This may be something of a backhanded compliment, but if you had a difficult piece of land on which to build a course, Cabell Robinson would be an architect you would be wise to choose.
The American with the impressive Iberian portfolio just seems to know how to handle awkward sites, and Finca Cortesin is one of the best examples of his skill in this regard.
His design and Gerald Huggan’s landscaping have combined to create uncommon harmony here, with lush surroundings including typical Mediterranean flora and forest.
Opened in 2006 and measuring 7,400 yards off the tips, the course offers five different tee positions so it is playable by players of all levels.
In July 2017, Finca Cortesin completed a comprehensive upgrade of its greens – becoming the first golf course in Spain to feature a new, environmentally-friendly, type of ultra dwarf bermuda grass on all of its putting surfaces.
The new greens are simply outstanding and naturally a key part of the reason it scores so well in our Top 100 in terms of conditioning. You will not play many – if any – notably better-conditioned courses in the whole list.
After a friendly opener the first of the par 3s arrives at the 2nd, playing up and over lots of bushes and framed nicely by bunkers in front and to the sides. There are villas beyond the green but they don’t spoil the look.
The 12th is a really good-looking hole played slightly downhill and has echoes of Monte Rei, with an angled green on a ledge and bunkers short right and back left.
Indeed all the villas are located higher than the course and pushed back so are not notably in the eyeline.
The short holes are all notable for different reasons. The 6th is a long, tough test while the 10th is an acute drop par 3 to a slim green that falls away towards bushes on the right and a shaved-back bank on left.
The 12th is a really good-looking hole played slightly downhill and has echoes of Monte Rei, with an angled green on a ledge and bunkers short right and back left. Only something well struck will hold this green.
Two holes later, with more elevation change on back nine, you keep climbing up to the 14th to play alongside the spectacular downhill driving range on the right. Like the 17th, the final par 3, this is a prolifically-bunkered short hole.
Finca mixes holes that give you a chance and – not least because of the dramatic terrain, which means uphill and downhill holes as well as narrow right-to-left sloping fairways – some seriously exacting ones.
So there is the wide open fairway on the 3rd, where the strong player can gamble and fly bunkers on the right to leave a much easier shot in by feeding their approach in from the right rather than have to fly the ball over water. In contrast, anyone short of the bunkers has to go over water.
And then to follow there is a sporty par 4 around a lake where you can get close with your drive but otherwise hit it 200 yards up the left.
Or the risk-reward 16th, which plays to a bottleneck fairway that is barely 15 yards wide at its narrowest point but to fly the bunkers leaves no more than a eight-iron approach to the heart-shaped green.
It doesn’t affect our ranking in the slightest, but it would be remiss not to mention the service at Finca Cortesin, which is peerless in this list.

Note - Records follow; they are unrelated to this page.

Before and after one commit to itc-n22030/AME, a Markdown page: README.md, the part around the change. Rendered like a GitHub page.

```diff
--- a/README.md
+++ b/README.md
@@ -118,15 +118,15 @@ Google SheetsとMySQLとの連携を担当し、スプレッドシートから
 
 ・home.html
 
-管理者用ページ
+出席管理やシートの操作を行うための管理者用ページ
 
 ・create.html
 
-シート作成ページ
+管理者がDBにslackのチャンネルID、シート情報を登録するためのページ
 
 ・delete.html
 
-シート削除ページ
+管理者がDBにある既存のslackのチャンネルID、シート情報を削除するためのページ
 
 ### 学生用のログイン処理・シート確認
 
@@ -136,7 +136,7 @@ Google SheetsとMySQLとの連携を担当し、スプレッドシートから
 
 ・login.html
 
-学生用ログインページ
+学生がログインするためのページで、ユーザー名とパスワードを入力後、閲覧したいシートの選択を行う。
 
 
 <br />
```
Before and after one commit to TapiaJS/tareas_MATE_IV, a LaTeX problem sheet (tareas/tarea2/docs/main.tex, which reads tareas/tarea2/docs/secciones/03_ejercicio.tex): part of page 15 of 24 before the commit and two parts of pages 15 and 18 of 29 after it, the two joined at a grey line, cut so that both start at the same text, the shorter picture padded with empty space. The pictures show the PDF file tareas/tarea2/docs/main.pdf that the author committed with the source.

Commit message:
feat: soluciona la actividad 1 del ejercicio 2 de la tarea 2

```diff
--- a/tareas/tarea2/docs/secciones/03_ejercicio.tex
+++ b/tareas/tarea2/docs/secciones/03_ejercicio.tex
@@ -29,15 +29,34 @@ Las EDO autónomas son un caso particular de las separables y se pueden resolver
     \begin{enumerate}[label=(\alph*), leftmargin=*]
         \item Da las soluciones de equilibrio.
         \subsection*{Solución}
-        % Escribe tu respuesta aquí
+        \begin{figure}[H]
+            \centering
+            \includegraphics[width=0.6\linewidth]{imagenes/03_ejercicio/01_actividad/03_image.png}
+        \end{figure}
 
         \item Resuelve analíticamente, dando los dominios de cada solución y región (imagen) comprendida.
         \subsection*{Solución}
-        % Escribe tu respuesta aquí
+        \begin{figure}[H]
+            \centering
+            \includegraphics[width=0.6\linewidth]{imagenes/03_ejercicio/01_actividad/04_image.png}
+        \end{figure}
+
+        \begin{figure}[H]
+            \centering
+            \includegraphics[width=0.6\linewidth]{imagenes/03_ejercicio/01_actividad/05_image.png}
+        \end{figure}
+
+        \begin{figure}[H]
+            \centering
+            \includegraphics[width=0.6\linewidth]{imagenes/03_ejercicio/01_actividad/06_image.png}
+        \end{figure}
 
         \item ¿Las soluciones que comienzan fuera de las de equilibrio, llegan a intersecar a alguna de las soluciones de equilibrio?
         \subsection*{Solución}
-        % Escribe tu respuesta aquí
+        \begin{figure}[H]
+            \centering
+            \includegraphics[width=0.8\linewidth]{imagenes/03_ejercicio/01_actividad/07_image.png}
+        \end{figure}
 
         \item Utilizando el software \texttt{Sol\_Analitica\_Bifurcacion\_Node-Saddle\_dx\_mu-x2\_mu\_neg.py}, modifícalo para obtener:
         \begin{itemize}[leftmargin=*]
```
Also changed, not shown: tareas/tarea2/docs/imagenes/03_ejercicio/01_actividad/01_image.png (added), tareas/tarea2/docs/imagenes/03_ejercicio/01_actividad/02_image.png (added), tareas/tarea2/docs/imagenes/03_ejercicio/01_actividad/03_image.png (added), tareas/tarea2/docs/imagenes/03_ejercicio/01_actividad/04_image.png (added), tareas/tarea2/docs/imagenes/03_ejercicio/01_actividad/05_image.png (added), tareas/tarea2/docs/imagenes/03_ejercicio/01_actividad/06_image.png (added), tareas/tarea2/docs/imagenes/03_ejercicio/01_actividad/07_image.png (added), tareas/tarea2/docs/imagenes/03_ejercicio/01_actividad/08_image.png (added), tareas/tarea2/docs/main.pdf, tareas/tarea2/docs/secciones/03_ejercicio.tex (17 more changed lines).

But then there is the strong 7th, a right-to-left dog-leg over funky terrain with everything sloping left to right and a heart-shaped green turned on its side with swales on the left and a bunker right.
Or the 11th, which travels over a tumbling narrow fairway to an eight-shaped green that is long and narrow. A bunker down to the right and a bank higher on the left side add to the difficulty of hitting this slender target.
And then there is the 13th, a mix of the two. It has creek across the fairway to add to your calculations and then a different-looking second shot into a tiered green with water in front and trees guarding it on both sides. It is a pretty, Valderrama-esque scene.
It doesn’t affect our ranking in the slightest, but it would be remiss not to mention the service at Finca Cortesin, which is peerless in this list. Chris Bertram